Data section start

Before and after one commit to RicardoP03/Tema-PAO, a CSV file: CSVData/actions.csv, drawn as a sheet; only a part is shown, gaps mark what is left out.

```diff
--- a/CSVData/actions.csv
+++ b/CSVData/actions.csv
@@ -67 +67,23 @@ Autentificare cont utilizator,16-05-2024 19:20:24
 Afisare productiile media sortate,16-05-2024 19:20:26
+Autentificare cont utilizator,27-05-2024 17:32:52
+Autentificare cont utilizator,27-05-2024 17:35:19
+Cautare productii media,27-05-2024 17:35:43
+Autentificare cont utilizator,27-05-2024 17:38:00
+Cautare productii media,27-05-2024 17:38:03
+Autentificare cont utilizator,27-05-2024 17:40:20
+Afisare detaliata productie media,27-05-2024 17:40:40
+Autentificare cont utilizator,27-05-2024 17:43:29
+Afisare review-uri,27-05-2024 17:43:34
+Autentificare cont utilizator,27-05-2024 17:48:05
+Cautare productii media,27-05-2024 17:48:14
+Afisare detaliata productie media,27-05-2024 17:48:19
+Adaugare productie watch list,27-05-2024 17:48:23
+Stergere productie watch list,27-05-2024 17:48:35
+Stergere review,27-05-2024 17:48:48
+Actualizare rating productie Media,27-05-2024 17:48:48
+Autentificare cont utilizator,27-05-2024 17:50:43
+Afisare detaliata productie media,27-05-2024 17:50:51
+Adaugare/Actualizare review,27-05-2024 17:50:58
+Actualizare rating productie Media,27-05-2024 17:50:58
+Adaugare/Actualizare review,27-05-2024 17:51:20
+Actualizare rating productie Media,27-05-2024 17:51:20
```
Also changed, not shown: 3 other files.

Data section end

● **What needs to be done**: Word for word, restate all of the data shown above.

● **Result for this task**:
Before and after one commit to RicardoP03/Tema-PAO, a CSV file: CSVData/actions.csv, drawn as a sheet; only a part is shown, gaps mark what is left out.

```diff
--- a/CSVData/actions.csv
+++ b/CSVData/actions.csv
@@ -67 +67,23 @@ Autentificare cont utilizator,16-05-2024 19:20:24
 Afisare productiile media sortate,16-05-2024 19:20:26
+Autentificare cont utilizator,27-05-2024 17:32:52
+Autentificare cont utilizator,27-05-2024 17:35:19
+Cautare productii media,27-05-2024 17:35:43
+Autentificare cont utilizator,27-05-2024 17:38:00
+Cautare productii media,27-05-2024 17:38:03
+Autentificare cont utilizator,27-05-2024 17:40:20
+Afisare detaliata productie media,27-05-2024 17:40:40
+Autentificare cont utilizator,27-05-2024 17:43:29
+Afisare review-uri,27-05-2024 17:43:34
+Autentificare cont utilizator,27-05-2024 17:48:05
+Cautare productii media,27-05-2024 17:48:14
+Afisare detaliata productie media,27-05-2024 17:48:19
+Adaugare productie watch list,27-05-2024 17:48:23
+Stergere productie watch list,27-05-2024 17:48:35
+Stergere review,27-05-2024 17:48:48
+Actualizare rating productie Media,27-05-2024 17:48:48
+Autentificare cont utilizator,27-05-2024 17:50:43
+Afisare detaliata productie media,27-05-2024 17:50:51
+Adaugare/Actualizare review,27-05-2024 17:50:58
+Actualizare rating productie Media,27-05-2024 17:50:58
+Adaugare/Actualizare review,27-05-2024 17:51:20
+Actualizare rating productie Media,27-05-2024 17:51:20
```
Also changed, not shown: 3 other files.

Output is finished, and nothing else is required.